by Joe Kratovil
In New Jersey, the final weekend of Randonneuring arrived with unquestionably the hottest temperatures experienced so far this year. A 200K and 300K were being run simultaneously from two different start / finish locations, the 200K using almost all the same roads and controls as the very hilly northern portion of the 300K. Given the start times were two hours apart, riders from both events would encounter each other on the road and at many controls.
Nineteen 300K riders departed the Clarion Hotel in Princeton at 5am in the relative cool of darkness. The first comparatively gentle leg of 35 miles would bring them to Whitehouse, where the 200K was set to start at 7am. The 300K leaders arrived just before the start of the 200K. While the temperature was still under 80º, the high humidity was a hint of what was yet to come.
Eight 200K riders set out on the route at 7am, beginning their hilly journey. The first control, Hackettstown, was reached in 25 miles, and some climbing was encountered along the way—though the toughest climbs were still yet to come. A steady increase in temperature was also felt. As an organization, New Jersey Randonneurs—known for providing a high level of support—regarded the impending weather as a serious threat to the well-being of the participants. To ensure safety, a plan was drawn up to increase the level of route support. The 200K riders would have ten opportunities to refresh water between the start and finish, at an average 12.5 mile intervals. The 300K riders would have 13 opportunities, averaging 14.3 miles between each. Electrolytes and ice socks, along with other hot weather remedies, were used as well.
Riders from both events began arriving at Foot Bridge Park in Blairstown in the late morning. The covered picnic area was shady and pleasant despite the ever-increasing temperature and humidity. A catered lunch was provided from a local market. It was a good sign that most riders ate heartily. The last two 300K riders to arrive Blairstown did so with one hour to spare. One rider had suffered multiple flats; his riding companion stayed with him. At the close of the control there were two DNF’s, both from the 200K. One rider reached the control suffering from heat-related issues; he subsequently chose not to continue. A second rider never arrived. The missing participant was contacted— he had abandoned the brevet, having found his own transport.

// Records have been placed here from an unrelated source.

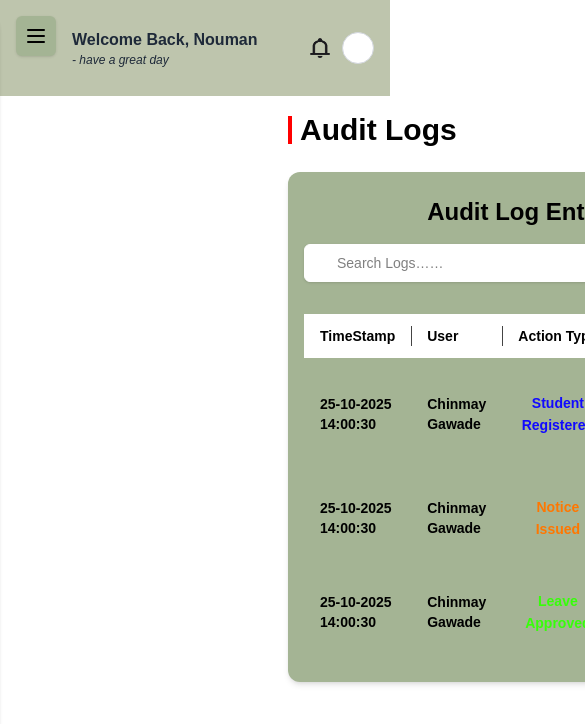
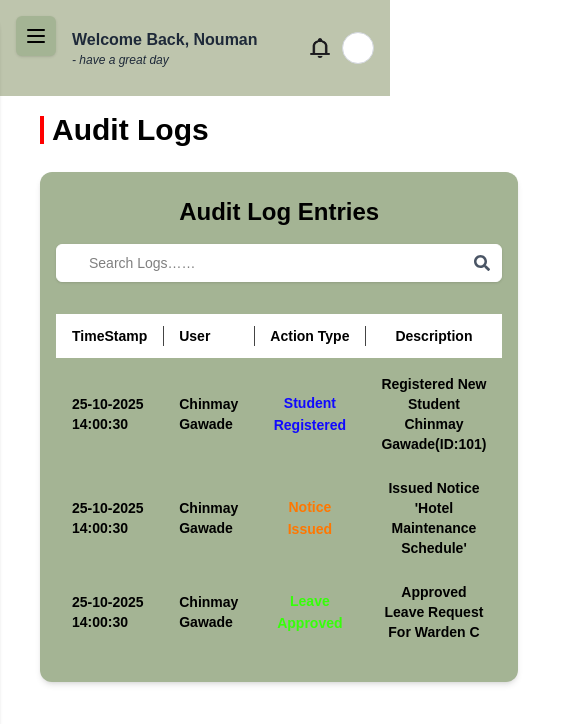
Before and after one commit to dev-nexcore/HM_ADMIN, a Next.js app: page /audit in a window 390 px wide. Shown: the top 724 px of the page, 585 px wide, since content can reach past the window. Built offline with nearby package versions, Linux system fonts and the light colour scheme.

Commit message:
update LayoutWrapper.jsx

```diff
--- a/src/components/LayoutWrapper.jsx
+++ b/src/components/LayoutWrapper.jsx
@@ -24,14 +24,14 @@ export default function LayoutWrapper({ children }) {
           </div>
 
           {/* Main Area */}
-          <div className="flex-1 min-h-screen bg-white ml-60">
+          <div className="flex-1 min-h-screen bg-white ml-0 md:ml-60">
             {/* Navbar */}
             <div className="fixed top-0 left-0 right-0 h-20 z-40 bg-[#C0C8A4]">
               <Navbar />
             </div>
 
             {/* Content Area */}
-            <div className="pt-20 px-6">{children}</div>
+            <div className="pt-20 px-4 md:px-6">{children}</div>
           </div>
         </div>
       )}
```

The most challenging climb of the route, Jenny Jump, was the next hurdle. Riders expended a lot of energy to achieve the top. Once there they encountered the RBA offering ice water to be enjoyed while sitting on chairs set up in the shade. Those familiar with the route surely had the Schooley’s Mountain Climb on their minds, which was not too many miles away. By that time of day the heat index was over 100º.
The field was quite spread out by the time the optional water stop in Mansfield Township was reached. This strategically-placed refill opportunity was at the foot of Schooley’s Mountain, which represented several miles of climbing. A second water stop was encountered some miles after the climb, in Long Valley. At this location one 300K rider chose to abandon. On this day, when one reached their limit of tolerance, this was unquestionably respected.
Only a few miles further, in the small town of Califon, a control with many services awaited the field. Another challenging climb of Route 512 immediately followed. Several more milder miles would ensue, although exposure to late day heat and sun were intense. The heat index was at its highest point of the day, 112º. Not surprisingly, another 300K rider called it quits at Hacklebarney State Park. Interestingly, while volunteers were both prepared and willing to transport riders to the finish, none would accept this offer. It appeared they did not want to take volunteers away from the task of supporting those who were still riding. In general, Randonneurs are a selfless group.
For 200K riders, the finish at Whitehouse was only 12 miles from the State Park, with one fast screaming downhill enjoyed on Route 517, in Tewksbury Township. The first 200K rider to reach the finish was Drew Lee, who managed an overall time of 9 hours and 13 minutes. This was more than two-and-a-half hours ahead of anyone else. The final riders to see the finish at Whitehouse would require the full time limit to do so—a perfectly sensible strategy under the circumstances.
There was one more intermediate control point in Neshanic for the 300K riders, just 28 miles before the finish. Another rider abandoned there, calling for a ride from home. Once again, the decision was respected. The field was spread out over more than five hours. On the way to the finish there was one more dedicated volunteer waiting on the side of the road with ice water and slices of watermelon—a final refreshment and a morale boost from an experienced rando who knew just what was needed at that point in time.
The first to arrive at the finish at the Clarion Hotel in Princeton was Ed McDonell, with a total time of 13 hours 45 minutes. He was followed closely by Ed Bernasky, with a time of 13 hours 56 minutes. Finishers continued to arrive for more than five hours, with the final two just eleven minutes ahead of the 1:00 AM cut-off. The rider plagued with four flat tires, Oliver Zong, and his companion Paul Weaver both finished successfully—as if 112º heat wasn’t enough of a challenge. Chapeau to both!